Proteins play many roles in the biological world. They transport nutrients, trigger chemical reactions, and build the structures that make up all living things. To fully understand what a protein does, scientists need to know its 3D structure, and this is no easy task.
Since the 1950s, scientists have used a range of methods to uncover hundreds of thousands of protein structures and made the data accessible through public archives. Building on these data, DeepMind developed AlphaFold – an AI-powered system that can accurately predict millions of protein structures.
In 2021, EMBL-EBI and DeepMind entered into a collaboration to develop and release the AlphaFold Protein Structure Database – an open platform where anyone can search, analyse, and download AlphaFold predictions.
The beauty of AlphaFold is that it was trained using data from public resources – including the Protein Data Bank (PDB), UniProt, and MGnify, which are all co-hosted at EMBL-EBI. Building on EMBL-EBI’s decades of data management expertise, DeepMind was able to quickly provide public access to AlphaFold predictions and crosslink them to existing data resources, making it much easier to discover them. DeepMind and EMBL-EBI are working to extend the database to over 100 million predictions.

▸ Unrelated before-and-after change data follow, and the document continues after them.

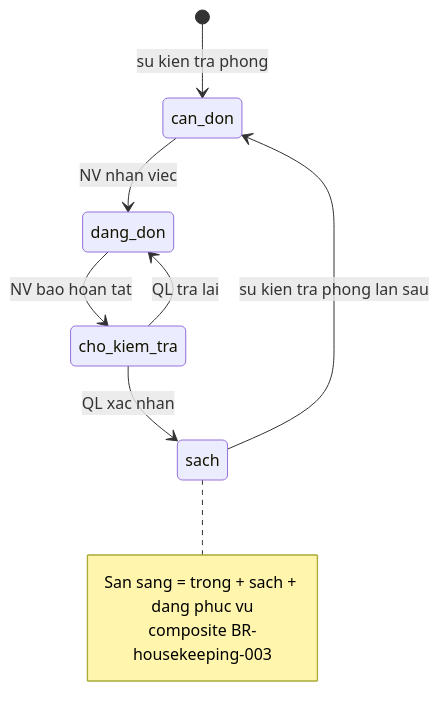
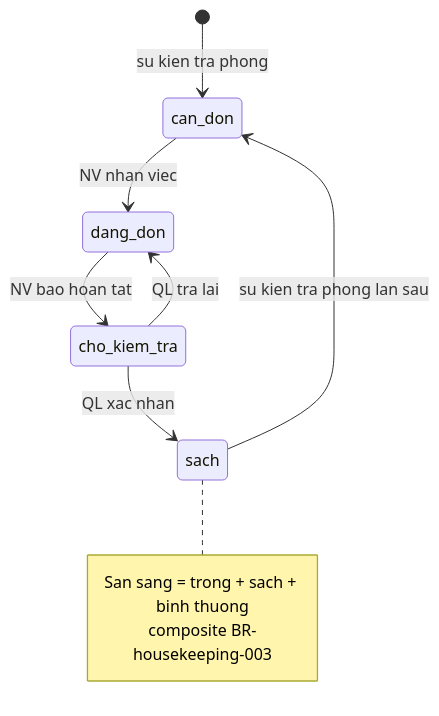
The second of 2 diagrams in docs/features/housekeeping/srs/housekeeping-states.md (DatTran26/khachsan-di-dong), drawn with Mermaid before and after one commit. The commit also changed 101 other files, not shown here.

````diff
--- a/docs/features/housekeeping/srs/housekeeping-states.md
+++ b/docs/features/housekeeping/srs/housekeeping-states.md
@@ -47,14 +47,14 @@
 ```mermaid
 stateDiagram-v2
     [*] --> can_don : su kien tra phong
     can_don --> dang_don : NV nhan viec
     dang_don --> cho_kiem_tra : NV bao hoan tat
     cho_kiem_tra --> sach : QL xac nhan
     cho_kiem_tra --> dang_don : QL tra lai
     sach --> can_don : su kien tra phong lan sau
 
     note right of sach
-        San sang = trong + sach + dang phuc vu
+        San sang = trong + sach + binh thuong
         composite BR-housekeeping-003
     end note
 ```
````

Many labs at EMBL and around the world have used the data to gain new insights into protein science:
“I love that the collaboration between DeepMind and EMBL will make all the knowledge about protein structure open to all.”
— Jacques Dubochet, Nobel Laureate for Chemistry 2017; Group Leader at EMBL, 1978–1987
“The EMBL-EBI and DeepMind collaboration that created the AlphaFold database is a big win for open science. Life sciences research will be able to make quantum jumps with this publicly accessible data.”
“Tools like AlphaFold require dedicated computing infrastructure to run, which takes a whole team to manage. I look forward to seeing how AlphaFold will give us new insights, e.g. into how neural networks can be applied to turbulence modelling – another large grey area on the science map.”
— Jurij Pečar, HPC Engineer, IT services at EMBL Heidelberg
Mosalaganti S et al. (2021). Artificial intelligence reveals nuclear pore complexity. bioRxiv, 2 November 2021. DOI: 10.1101/2021.10.26.465776
Burke DF et al. (2021). Towards a structurally resolved human protein interaction network. bioRxiv, 9 November 2021. DOI: 10.1101/2021.11.08.467664
Jendrusch M et al. (2021). AlphaDesign: A de novo protein design framework based on AlphaFold. bioRxiv, 12 October 2021. DOI: 10.1101/2021.10.11.463937